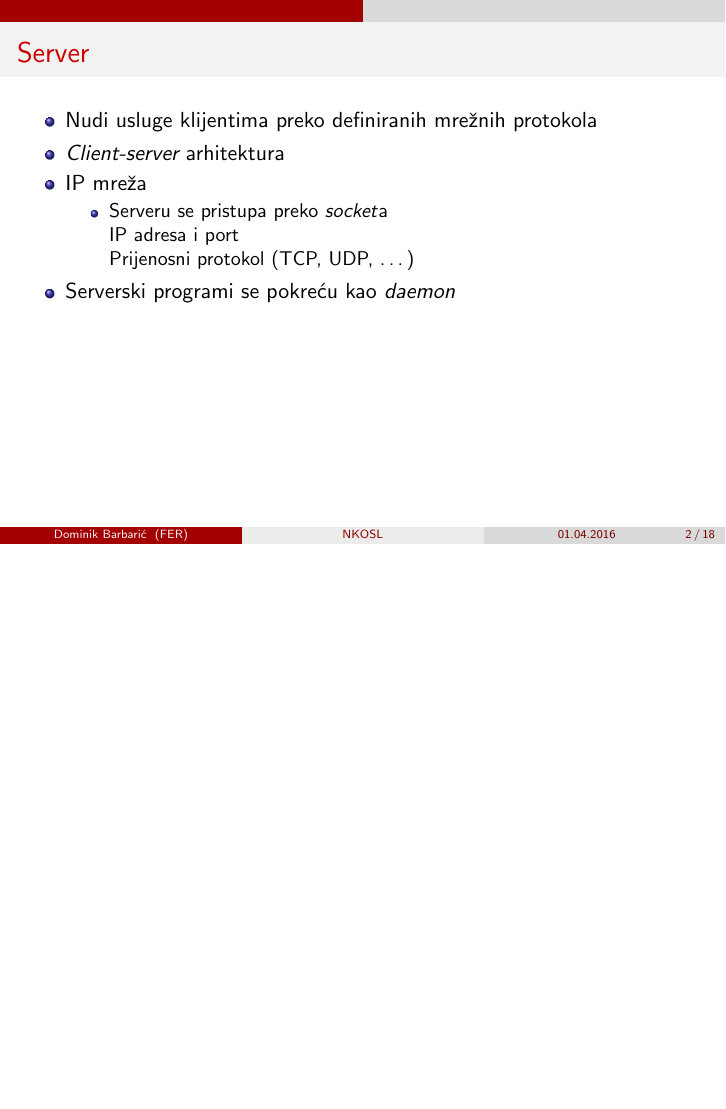
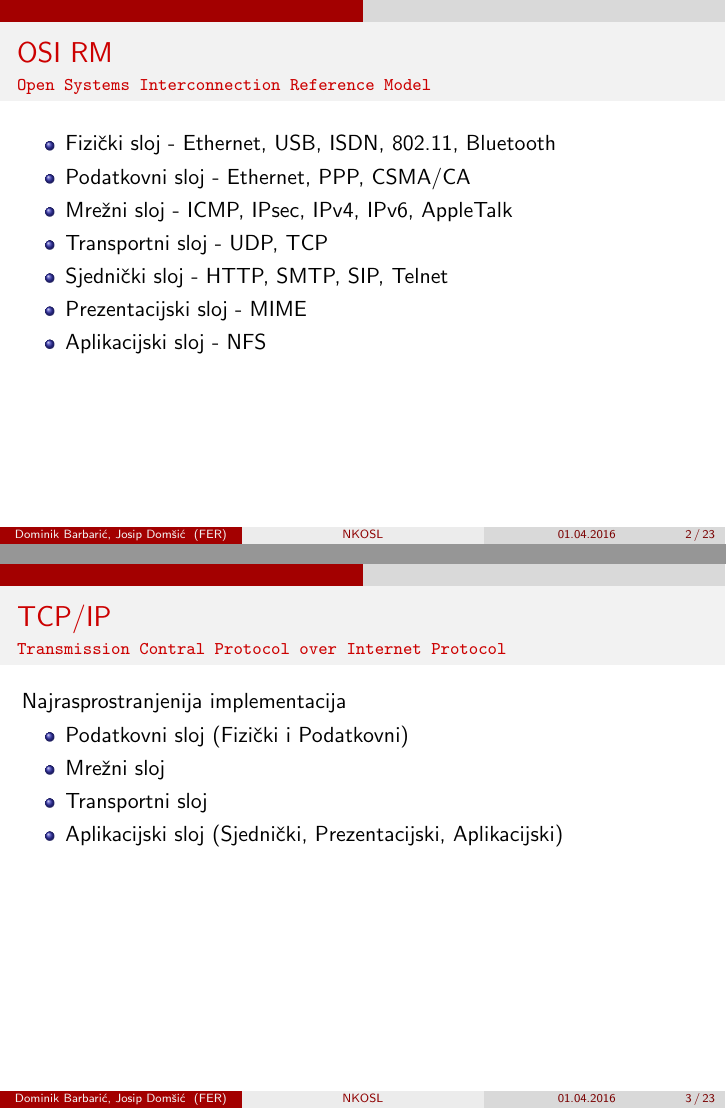
Before and after one commit to skuxy/NKOSL, LaTeX slides (lectures/03_protocols/03_protocols.tex): page 2 of 18 before the commit and pages 2 and 3 of 23 after it, the two joined at a grey line, the shorter picture padded with empty space. Compiled offline with pdfLaTeX.

Commit message:
Small additions

```diff
--- a/lectures/03_protocols/03_protocols.tex
+++ b/lectures/03_protocols/03_protocols.tex
@@ -12,7 +12,7 @@
 \newcommand{\todayiso}{\twodigit\day \dateseparator \twodigit\month \dateseparator \the \year}
 \date{\todayiso}
 
-\usepackage{listing}
+\usepackage{listings}
 \usepackage{graphicx}
 \usepackage{subcaption}
 \usepackage{multirow}
@@ -21,23 +21,42 @@
 \captionsetup{compatibility=false}
 
 \title[NKOSL]{Napredno korištenje operacijskog sustava Linux}
-\author[Dominik Barbarić]{Dominik Barbarić\\{\small Nositelj: doc.dr.sc. Stjepan Groš}}
-\subtitle{7. Serveri}
+\author[Dominik Barbarić, Josip Domšić]{Dominik Barbarić, Josip Domšić\\{\small Nositelj: doc.dr.sc. Stjepan Groš}}
+\subtitle{3. Protokoli}
 \institute[FER]{Sveučilište u Zagrebu\\Fakultet elektrotehnike i računarstva}
 
-
-
 \begin{document}
-
-
 {
-	\setbeamertemplate{footline}{}
+    \setbeamertemplate{footline}{}
 	\begin{frame}
 		\maketitle
 	\end{frame}
 }
 
+\begin{frame}
+    \frametitle{OSI RM}
+	\framesubtitle{\texttt{Open Systems Interconnection Reference Model}}
+    \begin{itemize}
+        \item Fizički sloj - Ethernet, USB, ISDN, 802.11, Bluetooth
+        \item Podatkovni sloj - Ethernet, PPP, CSMA/CA
+        \item Mrežni sloj - ICMP, IPsec, IPv4, IPv6, AppleTalk
+        \item Transportni sloj - UDP, TCP
+        \item Sjednički sloj - HTTP, SMTP, SIP, Telnet
+        \item Prezentacijski sloj - MIME
+        \item Aplikacijski sloj - NFS
+    \end{itemize}
+
+\end{frame}
 
 \begin{frame}
-	\frametitle{Server}
+    \frametitle{TCP/IP}
+	\framesubtitle{\texttt{Transmission Contral Protocol over Internet Protocol}}
+    Najrasprostranjenija implementacija
+    \begin{itemize}
+        \item Podatkovni sloj (Fizički i Podatkovni)
+        \item Mrežni sloj
+        \item Transportni sloj
+        \item Aplikacijski sloj (Sjednički, Prezentacijski, Aplikacijski)
+    \end{itemize}
+\end{frame}
 
@@ -44,5 +84 @@
 	\begin{itemize}
-		\item Nudi usluge klijentima preko definiranih mrežnih protokola
-		\item \emph{Client-server} arhitektura
-
-		\item IP mreža
```
Also changed, not shown: lectures/03_protocols/03_protocols.tex (51 more changed lines).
::::::
Description of the task >> Repeat all the data as it stands, dropping any images it holds.

Written answer >>
Before and after one commit to skuxy/NKOSL, LaTeX slides (lectures/03_protocols/03_protocols.tex): page 2 of 18 before the commit and pages 2 and 3 of 23 after it, the two joined at a grey line, the shorter picture padded with empty space. Compiled offline with pdfLaTeX.

Commit message:
Small additions

```diff
--- a/lectures/03_protocols/03_protocols.tex
+++ b/lectures/03_protocols/03_protocols.tex
@@ -12,7 +12,7 @@
 \newcommand{\todayiso}{\twodigit\day \dateseparator \twodigit\month \dateseparator \the \year}
 \date{\todayiso}
 
-\usepackage{listing}
+\usepackage{listings}
 \usepackage{graphicx}
 \usepackage{subcaption}
 \usepackage{multirow}
@@ -21,23 +21,42 @@
 \captionsetup{compatibility=false}
 
 \title[NKOSL]{Napredno korištenje operacijskog sustava Linux}
-\author[Dominik Barbarić]{Dominik Barbarić\\{\small Nositelj: doc.dr.sc. Stjepan Groš}}
-\subtitle{7. Serveri}
+\author[Dominik Barbarić, Josip Domšić]{Dominik Barbarić, Josip Domšić\\{\small Nositelj: doc.dr.sc. Stjepan Groš}}
+\subtitle{3. Protokoli}
 \institute[FER]{Sveučilište u Zagrebu\\Fakultet elektrotehnike i računarstva}
 
-
-
 \begin{document}
-
-
 {
-	\setbeamertemplate{footline}{}
+    \setbeamertemplate{footline}{}
 	\begin{frame}
 		\maketitle
 	\end{frame}
 }
 
+\begin{frame}
+    \frametitle{OSI RM}
+	\framesubtitle{\texttt{Open Systems Interconnection Reference Model}}
+    \begin{itemize}
+        \item Fizički sloj - Ethernet, USB, ISDN, 802.11, Bluetooth
+        \item Podatkovni sloj - Ethernet, PPP, CSMA/CA
+        \item Mrežni sloj - ICMP, IPsec, IPv4, IPv6, AppleTalk
+        \item Transportni sloj - UDP, TCP
+        \item Sjednički sloj - HTTP, SMTP, SIP, Telnet
+        \item Prezentacijski sloj - MIME
+        \item Aplikacijski sloj - NFS
+    \end{itemize}
+
+\end{frame}
 
 \begin{frame}
-	\frametitle{Server}
+    \frametitle{TCP/IP}
+	\framesubtitle{\texttt{Transmission Contral Protocol over Internet Protocol}}
+    Najrasprostranjenija implementacija
+    \begin{itemize}
+        \item Podatkovni sloj (Fizički i Podatkovni)
+        \item Mrežni sloj
+        \item Transportni sloj
+        \item Aplikacijski sloj (Sjednički, Prezentacijski, Aplikacijski)
+    \end{itemize}
+\end{frame}
 
@@ -44,5 +84 @@
 	\begin{itemize}
-		\item Nudi usluge klijentima preko definiranih mrežnih protokola
-		\item \emph{Client-server} arhitektura
-
-		\item IP mreža
```
Also changed, not shown: lectures/03_protocols/03_protocols.tex (51 more changed lines).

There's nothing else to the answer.